With the United Auto Workers (UAW) strike against Ford, General Motors, and Stellantis hitting the one month mark, both sides have certainly made progress toward a new contract, yet remain far apart on a couple of key issues. As a result, the UAW decided to expand its strike against The Blue Oval earlier this week by walking out of the Kentucky Truck plant – which builds the the Ford Super Duty, Ford Expedition, and Lincoln Navigator following a meeting in which the automaker reportedly informed the union that it had reached the limit of what it could offer – financially speaking – which has since been confirmed by a prominent executive.
“We have been very clear that we are at the limit,” Kumar Galhotra, head of Ford Blue, said during a conference call Thursday afternoon. “We stretched to get to this point.
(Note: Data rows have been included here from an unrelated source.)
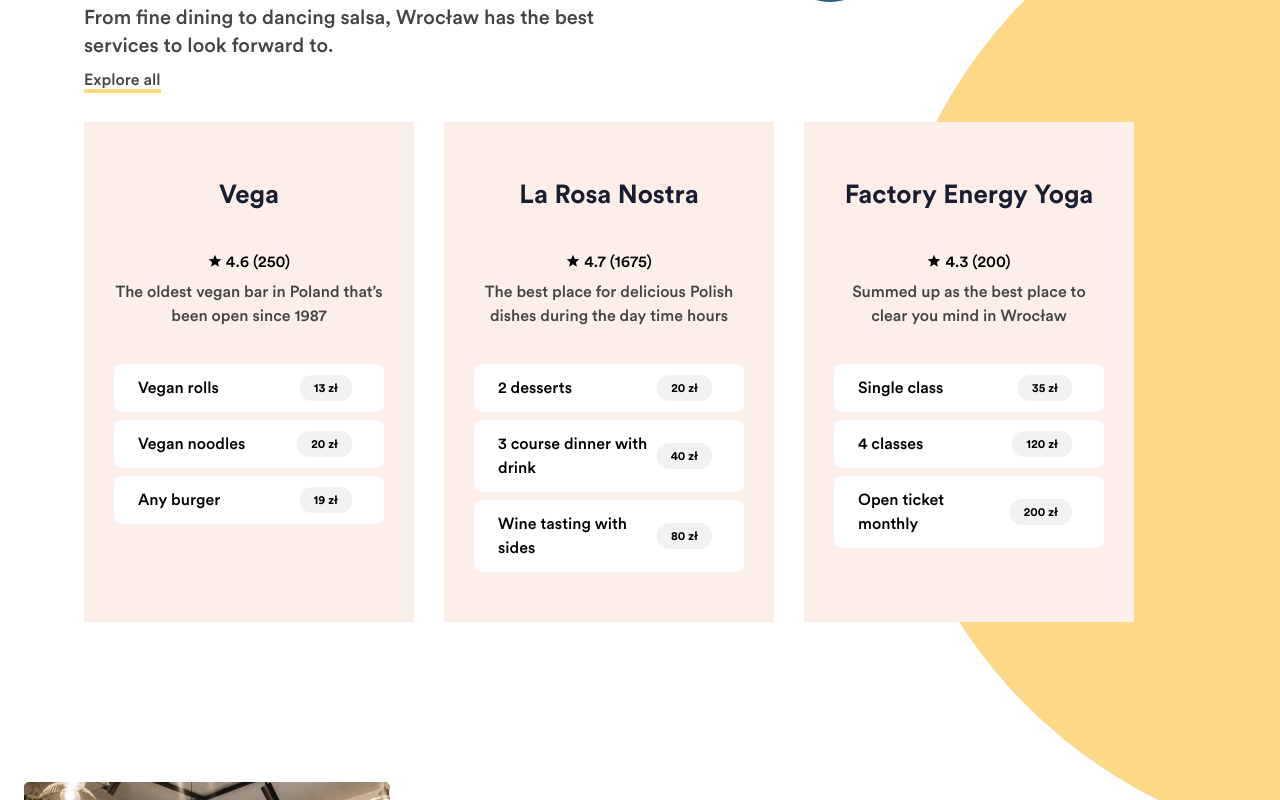
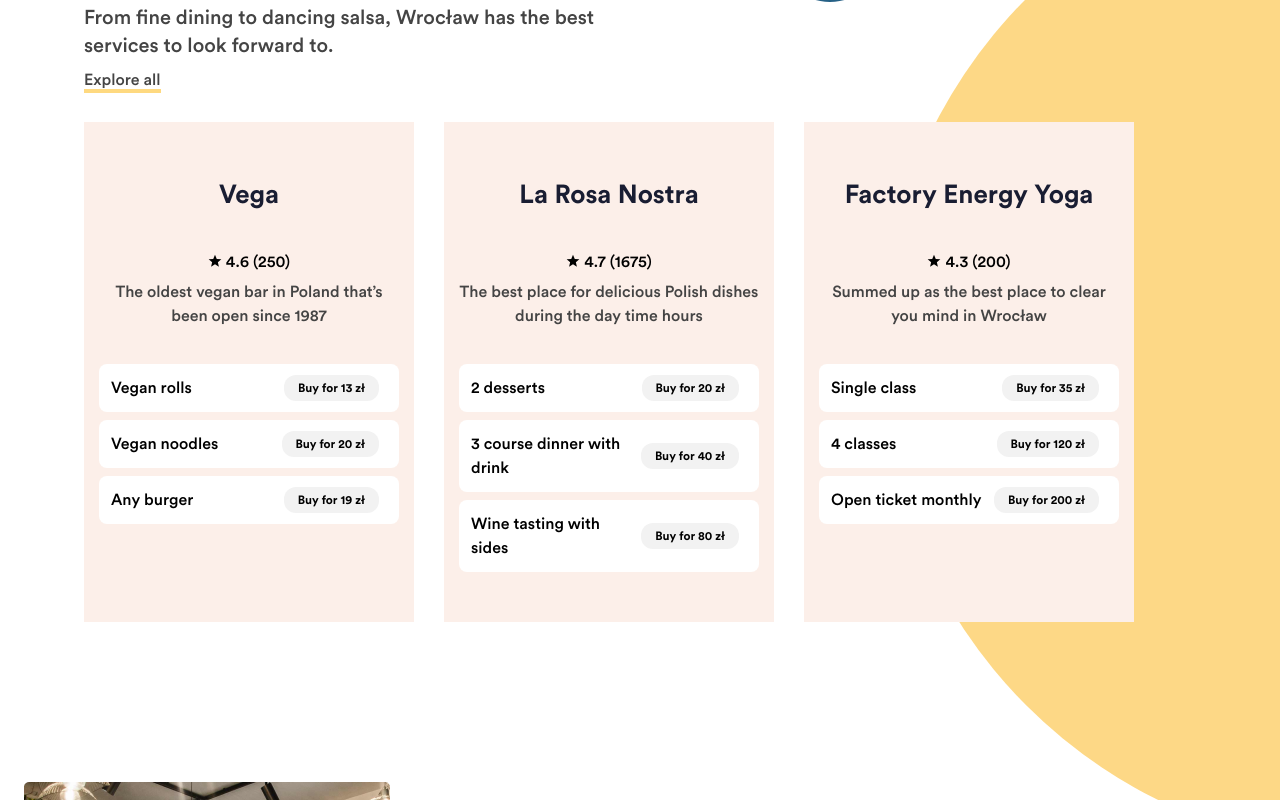
Before and after one commit to wojtekwtf/entrepreneur-relief, a Vue app: page / in a window 1280 px wide. Shown: the part 1500-2300 px from the top of the page. Built offline with nearby package versions, Linux system fonts and the light colour scheme; what vue-stripe-checkout would draw is missing.

Commit message:
better buttons

```diff
--- a/src/components/common/BusinessPreview.vue
+++ b/src/components/common/BusinessPreview.vue
@@ -49,7 +49,7 @@
   .business-preview {
     margin: 10px 15px;
     width: calc(100% / 3 - 60px);
-    padding: 15px 30px 50px;
+    padding: 15px 15px 50px;
     background: color(er-pink);
     min-width: 330px;
 
--- a/src/components/common/Service.vue
+++ b/src/components/common/Service.vue
@@ -7,7 +7,7 @@
     <p class="copy">{{ service.name }}</p>
     <div class="flex align-center">
       <div class="tag">
-        {{ service.price }} zł
+        Buy for {{ service.price }} zł
       </div>
     </div>
   </div>
@@ -34,7 +34,7 @@
     max-width: 300px;
     cursor: pointer;
     width: 100%;
-    padding: 4px 24px;
+    padding: 4px 12px;
     margin-top: 8px;
     background-color: white;
     border-radius: 8px;
```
Going further will hurt our ability to invest in the business.”
This isn’t the first time Ford has made it clear that it has boundaries when it comes to how much it can offer the UAW in a new contract, as CEO Jim Farley previously said that the union’s original demands would quite literally “bankrupt” the company. It’s unclear what the union’s most recent asks are in regards to pay and other benefits, but as Ford Authority reported earlier this week, two main sticking points remain – increased retirement security and the inclusion of future joint-venture EV battery plants in the UAW’s master contracts with the automakers.
In the meantime, Ford just outlined the ripple effects of the strike at the Kentucky Truck plant, which is affecting a total of 13 additional facilities. The automaker has also laid off a total of 1,920 workers as a result of the ongoing strike thus far, with more seemingly possible to follow the longer this work stoppage continues, particularly if it spreads to include additional plants.